Bullshit security solutions, appliances, managed services, frameworks, and methodologies are dominant right now. When you hear “cyber security is hot right now”, what they are really talking about are the steaming piles. Most of these are simple or complex blackboxes. Some involve quantitative steps but are quickly becoming textbook examples of bad statistics.
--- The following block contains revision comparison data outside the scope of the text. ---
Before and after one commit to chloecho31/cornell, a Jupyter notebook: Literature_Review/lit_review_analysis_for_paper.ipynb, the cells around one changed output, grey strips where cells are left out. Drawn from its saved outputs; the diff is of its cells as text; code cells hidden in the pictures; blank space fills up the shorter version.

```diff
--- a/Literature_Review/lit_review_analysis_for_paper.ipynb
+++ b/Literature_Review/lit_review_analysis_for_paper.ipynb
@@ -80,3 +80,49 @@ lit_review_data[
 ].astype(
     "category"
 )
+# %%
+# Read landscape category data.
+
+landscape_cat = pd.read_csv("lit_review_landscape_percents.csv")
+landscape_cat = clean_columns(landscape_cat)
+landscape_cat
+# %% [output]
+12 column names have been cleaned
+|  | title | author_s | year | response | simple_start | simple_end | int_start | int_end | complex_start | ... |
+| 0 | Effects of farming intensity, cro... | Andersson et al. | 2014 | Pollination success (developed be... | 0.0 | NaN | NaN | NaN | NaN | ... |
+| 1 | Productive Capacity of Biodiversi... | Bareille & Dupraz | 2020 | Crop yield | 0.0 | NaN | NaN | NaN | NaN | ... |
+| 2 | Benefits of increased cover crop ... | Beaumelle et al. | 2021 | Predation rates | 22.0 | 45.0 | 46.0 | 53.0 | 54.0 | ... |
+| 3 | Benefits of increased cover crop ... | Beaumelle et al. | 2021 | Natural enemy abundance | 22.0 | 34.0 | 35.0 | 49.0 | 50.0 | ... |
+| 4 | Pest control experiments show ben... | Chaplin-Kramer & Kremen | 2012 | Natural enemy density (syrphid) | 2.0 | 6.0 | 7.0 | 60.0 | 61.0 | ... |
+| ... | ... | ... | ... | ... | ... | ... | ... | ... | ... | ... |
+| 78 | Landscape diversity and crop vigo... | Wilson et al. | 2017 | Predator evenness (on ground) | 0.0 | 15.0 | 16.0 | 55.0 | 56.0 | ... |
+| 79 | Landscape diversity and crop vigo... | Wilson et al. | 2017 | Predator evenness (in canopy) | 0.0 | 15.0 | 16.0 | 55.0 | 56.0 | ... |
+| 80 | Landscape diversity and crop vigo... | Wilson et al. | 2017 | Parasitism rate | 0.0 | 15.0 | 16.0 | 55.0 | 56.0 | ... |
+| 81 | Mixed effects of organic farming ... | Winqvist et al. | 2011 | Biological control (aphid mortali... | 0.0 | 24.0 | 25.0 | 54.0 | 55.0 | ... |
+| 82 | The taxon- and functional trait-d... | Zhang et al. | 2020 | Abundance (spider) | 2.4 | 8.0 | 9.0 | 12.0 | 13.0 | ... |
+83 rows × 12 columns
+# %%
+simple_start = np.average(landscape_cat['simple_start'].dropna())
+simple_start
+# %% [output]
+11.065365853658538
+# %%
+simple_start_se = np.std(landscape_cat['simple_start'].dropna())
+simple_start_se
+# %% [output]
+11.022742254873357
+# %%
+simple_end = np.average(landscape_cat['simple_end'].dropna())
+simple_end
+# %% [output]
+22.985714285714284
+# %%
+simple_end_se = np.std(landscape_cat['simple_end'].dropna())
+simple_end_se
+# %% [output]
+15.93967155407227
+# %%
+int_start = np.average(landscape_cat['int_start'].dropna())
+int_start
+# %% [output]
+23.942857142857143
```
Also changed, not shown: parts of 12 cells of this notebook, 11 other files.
My experience started as an associate risk analyst. I worked with several of the “big 5” consulting firms and forerunners to establish an enterprise risk management program. The risk assessment methodology being used was “ordinal”. They provided risk estimates in the form of a number between 1 and 3 or colors like red yellow and green. Assessment was and still is majorly based on the pseudo-scientific model known as the “rational model”. You’ll find it in common intro to business decision making textbooks. Today the “rational model” is an approach that reached beyond MBA students. It is also recommended by industry standard guidance and organizations (NIST, COBIT, FFIEC, etc). This is bad. This is the method used for national security, critical infrastructure decision making, financial risk, and many more highly influential groups. When organizations are asked by regulators to “assess the risk accordingly” in order to be compliant, they grab the nearest solution. They do the equivalent of clicking on the first “featured” Google search results at the top of any google search (The guy’s that paid the most to be there, typically including complementary adware downloads). Some choose methods that are ready, available, featured, inexpensive, and simple. Others exercise more scrutiny and have information security, cyber security, and business intelligence consulting firms come in and present. Whoever makes the most compelling presentation of their services wins the contract. Both approaches are negligent business practices and examples of backwards business decision making where we try to find solutions before we clearly define what our problems are.
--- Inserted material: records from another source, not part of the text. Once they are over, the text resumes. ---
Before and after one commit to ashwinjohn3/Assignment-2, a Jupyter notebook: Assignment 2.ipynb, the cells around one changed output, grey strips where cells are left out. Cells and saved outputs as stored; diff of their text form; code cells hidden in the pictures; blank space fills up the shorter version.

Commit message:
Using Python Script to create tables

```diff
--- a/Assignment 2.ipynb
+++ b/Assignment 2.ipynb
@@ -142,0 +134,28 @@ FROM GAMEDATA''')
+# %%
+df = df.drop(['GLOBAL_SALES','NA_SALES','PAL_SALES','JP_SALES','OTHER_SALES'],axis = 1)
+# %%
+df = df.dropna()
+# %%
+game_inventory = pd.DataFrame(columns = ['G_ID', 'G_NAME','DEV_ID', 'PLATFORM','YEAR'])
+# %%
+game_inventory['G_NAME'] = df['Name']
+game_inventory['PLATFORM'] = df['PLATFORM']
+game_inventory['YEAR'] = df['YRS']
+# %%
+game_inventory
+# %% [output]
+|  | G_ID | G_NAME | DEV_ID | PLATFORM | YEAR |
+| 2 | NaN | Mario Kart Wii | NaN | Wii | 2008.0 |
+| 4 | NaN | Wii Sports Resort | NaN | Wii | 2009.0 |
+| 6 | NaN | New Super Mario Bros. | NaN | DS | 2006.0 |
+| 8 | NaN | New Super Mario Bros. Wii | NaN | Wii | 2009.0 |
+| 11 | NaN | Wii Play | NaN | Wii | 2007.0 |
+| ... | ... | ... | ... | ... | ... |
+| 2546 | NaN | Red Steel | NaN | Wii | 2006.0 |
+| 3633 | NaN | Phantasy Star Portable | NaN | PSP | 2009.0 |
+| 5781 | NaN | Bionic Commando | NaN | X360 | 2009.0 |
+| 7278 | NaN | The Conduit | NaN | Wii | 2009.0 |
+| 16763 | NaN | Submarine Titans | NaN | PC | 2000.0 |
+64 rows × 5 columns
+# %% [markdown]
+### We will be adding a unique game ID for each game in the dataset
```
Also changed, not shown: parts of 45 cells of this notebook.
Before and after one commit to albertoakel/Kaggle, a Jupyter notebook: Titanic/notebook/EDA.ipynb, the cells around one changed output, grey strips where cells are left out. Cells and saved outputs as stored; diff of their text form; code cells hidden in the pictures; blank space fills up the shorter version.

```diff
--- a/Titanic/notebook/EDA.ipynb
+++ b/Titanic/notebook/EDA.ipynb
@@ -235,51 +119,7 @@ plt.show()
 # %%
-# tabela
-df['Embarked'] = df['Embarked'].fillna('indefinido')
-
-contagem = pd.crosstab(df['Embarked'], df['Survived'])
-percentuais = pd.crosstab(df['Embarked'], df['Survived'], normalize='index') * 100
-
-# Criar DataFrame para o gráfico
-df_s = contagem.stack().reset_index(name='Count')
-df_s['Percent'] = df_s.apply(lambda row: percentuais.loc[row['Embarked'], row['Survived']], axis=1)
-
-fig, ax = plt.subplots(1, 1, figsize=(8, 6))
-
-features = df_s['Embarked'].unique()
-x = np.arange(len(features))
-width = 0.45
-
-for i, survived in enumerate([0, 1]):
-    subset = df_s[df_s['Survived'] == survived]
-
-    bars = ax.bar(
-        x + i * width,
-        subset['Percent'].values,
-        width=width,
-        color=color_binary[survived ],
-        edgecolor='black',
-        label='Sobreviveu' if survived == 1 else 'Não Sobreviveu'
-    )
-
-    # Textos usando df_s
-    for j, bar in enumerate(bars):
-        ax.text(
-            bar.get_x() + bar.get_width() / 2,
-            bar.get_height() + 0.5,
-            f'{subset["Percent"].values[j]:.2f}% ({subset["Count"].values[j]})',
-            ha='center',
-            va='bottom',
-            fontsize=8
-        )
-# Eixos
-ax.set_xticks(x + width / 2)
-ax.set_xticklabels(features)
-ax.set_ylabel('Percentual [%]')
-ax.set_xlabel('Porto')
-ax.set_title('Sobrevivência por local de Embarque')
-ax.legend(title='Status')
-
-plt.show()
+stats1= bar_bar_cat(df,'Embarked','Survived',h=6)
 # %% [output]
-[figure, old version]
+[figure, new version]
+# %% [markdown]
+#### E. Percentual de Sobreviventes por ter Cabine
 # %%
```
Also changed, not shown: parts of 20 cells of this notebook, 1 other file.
Every professional service provider starts off much like I do here. You shit on the competition, you describe the flaws in the methods your target audience is most likely using. Then you promise either the “real” way to do it or the modest diplomatic “better” way to do “risk”. Now I explain to you how different I am and my products and services are. Fortunately for you, I am not selling products and services. I’m an information security professional with a job just like you who wants to put together the best approach to information security decision making. This is where I try to seem relatable to you, the target audience, but then pull a fast one and ask for money or your email address so that you can download the smart sounding whitepaper my firm’s latest underpaid intern wrote.
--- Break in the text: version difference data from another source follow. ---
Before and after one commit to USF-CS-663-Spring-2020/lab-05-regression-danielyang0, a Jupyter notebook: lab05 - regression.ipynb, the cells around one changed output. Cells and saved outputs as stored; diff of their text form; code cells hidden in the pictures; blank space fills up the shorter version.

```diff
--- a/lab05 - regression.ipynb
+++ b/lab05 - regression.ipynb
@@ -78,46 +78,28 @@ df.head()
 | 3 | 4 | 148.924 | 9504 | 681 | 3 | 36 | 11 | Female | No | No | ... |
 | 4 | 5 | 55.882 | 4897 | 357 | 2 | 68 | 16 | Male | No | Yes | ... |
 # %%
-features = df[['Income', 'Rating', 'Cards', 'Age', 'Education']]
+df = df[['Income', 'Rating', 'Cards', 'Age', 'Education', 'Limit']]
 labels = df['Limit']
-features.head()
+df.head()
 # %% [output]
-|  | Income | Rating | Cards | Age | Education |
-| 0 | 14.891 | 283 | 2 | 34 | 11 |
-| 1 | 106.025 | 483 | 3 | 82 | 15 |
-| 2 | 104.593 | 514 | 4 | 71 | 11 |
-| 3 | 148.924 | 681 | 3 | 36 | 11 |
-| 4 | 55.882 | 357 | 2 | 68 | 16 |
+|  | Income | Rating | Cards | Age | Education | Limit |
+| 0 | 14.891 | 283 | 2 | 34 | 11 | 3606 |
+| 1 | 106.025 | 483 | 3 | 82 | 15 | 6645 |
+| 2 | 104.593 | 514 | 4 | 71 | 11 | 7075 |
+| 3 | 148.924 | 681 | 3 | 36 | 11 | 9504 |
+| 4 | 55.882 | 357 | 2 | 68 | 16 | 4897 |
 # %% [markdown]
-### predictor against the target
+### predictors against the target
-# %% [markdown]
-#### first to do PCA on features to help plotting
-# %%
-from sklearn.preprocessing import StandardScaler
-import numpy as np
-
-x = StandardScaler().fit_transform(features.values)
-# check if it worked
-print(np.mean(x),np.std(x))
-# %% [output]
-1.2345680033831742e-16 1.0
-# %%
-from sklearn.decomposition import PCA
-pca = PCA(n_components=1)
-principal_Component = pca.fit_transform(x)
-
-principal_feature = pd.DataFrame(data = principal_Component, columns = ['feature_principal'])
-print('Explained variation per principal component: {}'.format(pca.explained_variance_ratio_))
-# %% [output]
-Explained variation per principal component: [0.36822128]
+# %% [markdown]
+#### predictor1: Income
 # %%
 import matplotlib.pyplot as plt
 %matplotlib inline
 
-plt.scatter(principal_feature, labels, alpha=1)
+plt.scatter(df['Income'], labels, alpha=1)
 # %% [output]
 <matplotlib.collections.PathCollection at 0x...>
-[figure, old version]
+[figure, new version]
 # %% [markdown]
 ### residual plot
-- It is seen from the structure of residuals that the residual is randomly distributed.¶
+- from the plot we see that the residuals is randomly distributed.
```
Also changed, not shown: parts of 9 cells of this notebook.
I’m doing this blog for myself. The stone-age approach to information security decision making and risk management fuels a powerful anxiety in me that I have a hard time containing. Writing this blog is a kind of therapy for me. Fortunately, the therapy for treating bullshit induced anxiety is the truth-seeking dialectic otherwise known as education. I want to create open-source solutions and I want equally critical readers to contribute. Together we can treat my anxiety and come up with real solutions.